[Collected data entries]
*****

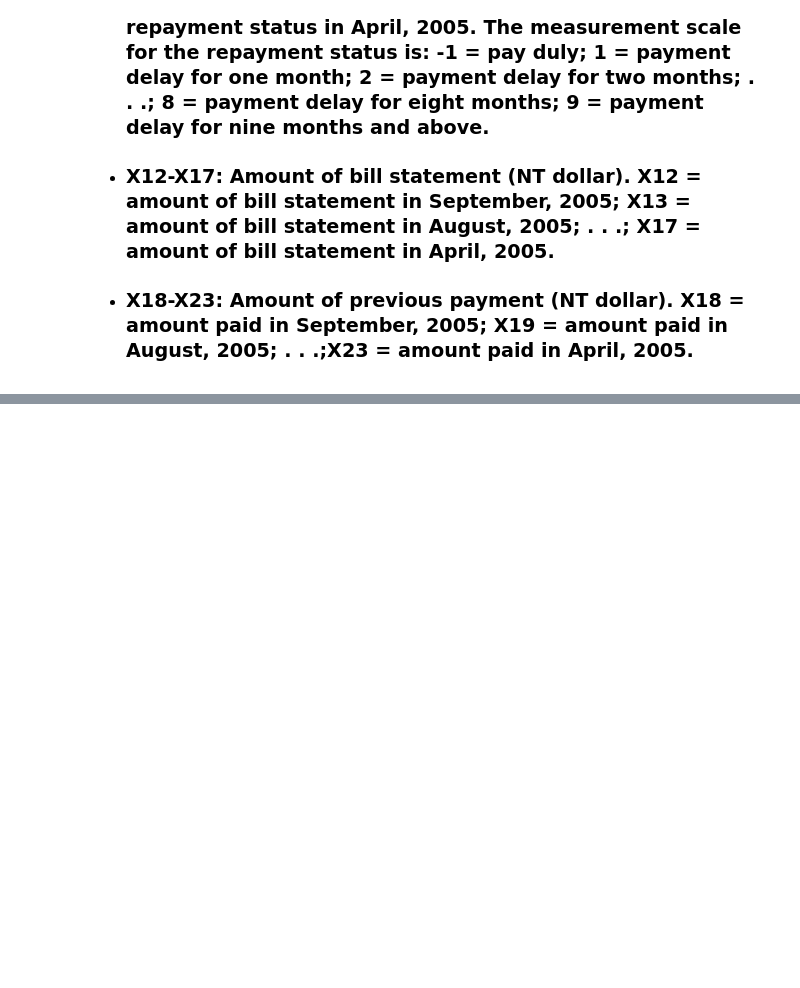
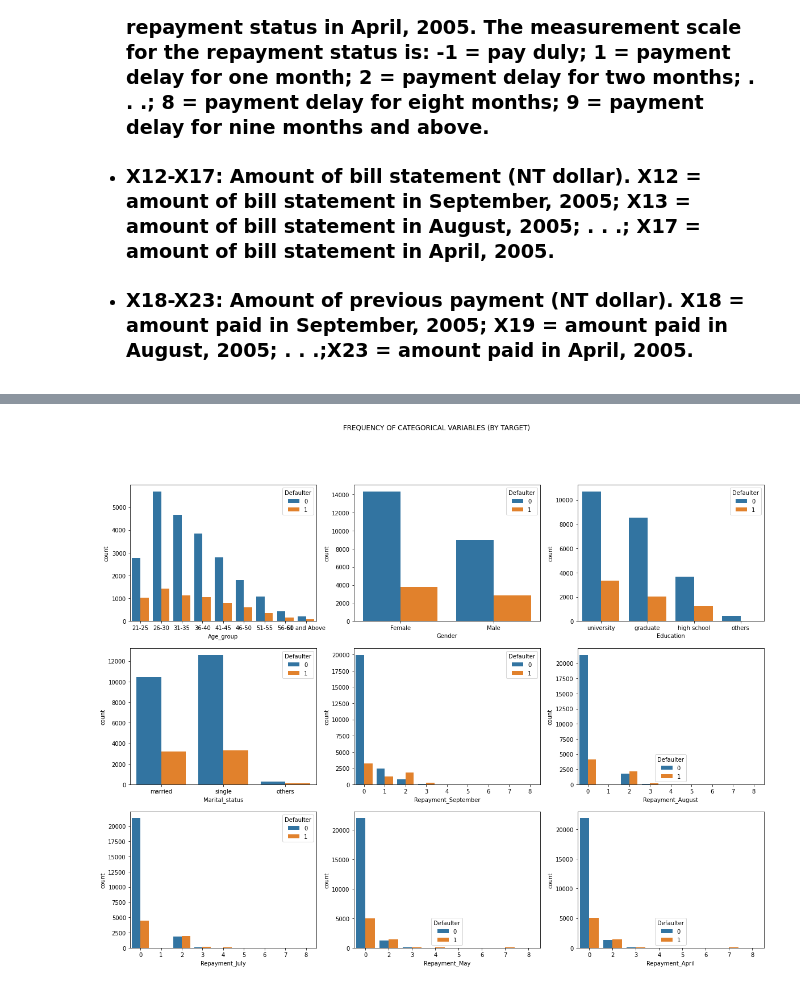
Before and after one commit to syedsharin/Credit-Card-Default-Prediction, a Jupyter notebook: Credit_Card_Default_Prediction_Capstone_Project.ipynb, the cells around one changed output, grey strips where cells are left out. Saved outputs shown, nothing was run; the diff lists cells and outputs as text; code cells hidden in the pictures; blank space fills up the shorter version.

```diff
--- a/Credit_Card_Default_Prediction_Capstone_Project.ipynb
+++ b/Credit_Card_Default_Prediction_Capstone_Project.ipynb
@@ -204,0 +262,5 @@ df.drop(columns=['Age'],inplace=True)
+# %%
+# Value count percentage of Repayments status columns with respect of Defaulter
+for i in repayment_df.columns:
+  print('column name = ',i)
+  print(df[repayment_df[i]<=0].Defaulter.value_counts(normalize=True))
@@ -204,0 +285,16 @@ df.drop(columns=['Age'],inplace=True)
+# %%
+# Defining function for all Repayments status value less than 0 consider as 0
+def repaymentsstatus(delay):
+    if delay <= 0:
+      return 0
+    else:
+      return delay
+# %%
+# Apply function on Repayments status columns
+for i in repayment_df.columns:
+  df[i]=df[i].apply(repaymentsstatus)
+# %%
+# Divide data into Categorical and numerical feature
+cat_features = df[['Age_group','Gender','Education','Marital_status','Repayment_September','Repayment_August','Repayment_July','Repayment_May','Repayment_April','Defaulter']]
+num_feature  = df[['Limit_bal','Sep_Bill','Aug_Bill', 'July_Bill', 'June_Bill', 'May_Bill', 'Apr_Bill', 'Pay_Sep',
+       'Pay_Aug', 'Pay_July', 'Pay_June', 'Pay_May', 'Pay_April']]
@@ -204,0 +314,15 @@ df.drop(columns=['Age'],inplace=True)
+# %%
+
+f, axes = plt.subplots(3, 3, figsize=(20, 15), facecolor='white')
+f.suptitle('FREQUENCY OF CATEGORICAL VARIABLES (BY TARGET)')
+ax1 = sns.countplot(x="Age_group", hue="Defaulter", data=cat_features, ax=axes[0,0])
+ax2 = sns.countplot(x="Gender", hue="Defaulter", data=cat_features,ax=axes[0,1])
+ax3 = sns.countplot(x="Education", hue="Defaulter", data=cat_features,ax=axes[0,2])
+ax4 = sns.countplot(x="Marital_status", hue="Defaulter", data=cat_features,  ax=axes[1,0])
+ax5 = sns.countplot(x="Repayment_September", hue="Defaulter", data=cat_features, ax=axes[1,1])
+ax6 = sns.countplot(x="Repayment_August", hue="Defaulter", data=cat_features,  ax=axes[1,2])
+ax7 = sns.countplot(x="Repayment_July", hue="Defaulter", data=cat_features, ax=axes[2,0])
+ax8 = sns.countplot(x="Repayment_May", hue="Defaulter", data=cat_features,  ax=axes[2,1])
+ax9 = sns.countplot(x="Repayment_April", hue="Defaulter", data=cat_features,  ax=axes[2,2]);
+# %% [output]
+[figure, added]
```
Also changed, not shown: parts of 92 cells of this notebook.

*****

**The task**
Reproduce each line from the records that contains the word "countplot".

**Result**
+ax1 = sns.countplot(x="Age_group", hue="Defaulter", data=cat_features, ax=axes[0,0])
+ax2 = sns.countplot(x="Gender", hue="Defaulter", data=cat_features,ax=axes[0,1])
+ax3 = sns.countplot(x="Education", hue="Defaulter", data=cat_features,ax=axes[0,2])
+ax4 = sns.countplot(x="Marital_status", hue="Defaulter", data=cat_features,  ax=axes[1,0])
+ax5 = sns.countplot(x="Repayment_September", hue="Defaulter", data=cat_features, ax=axes[1,1])
+ax6 = sns.countplot(x="Repayment_August", hue="Defaulter", data=cat_features,  ax=axes[1,2])
+ax7 = sns.countplot(x="Repayment_July", hue="Defaulter", data=cat_features, ax=axes[2,0])
+ax8 = sns.countplot(x="Repayment_May", hue="Defaulter", data=cat_features,  ax=axes[2,1])
+ax9 = sns.countplot(x="Repayment_April", hue="Defaulter", data=cat_features,  ax=axes[2,2]);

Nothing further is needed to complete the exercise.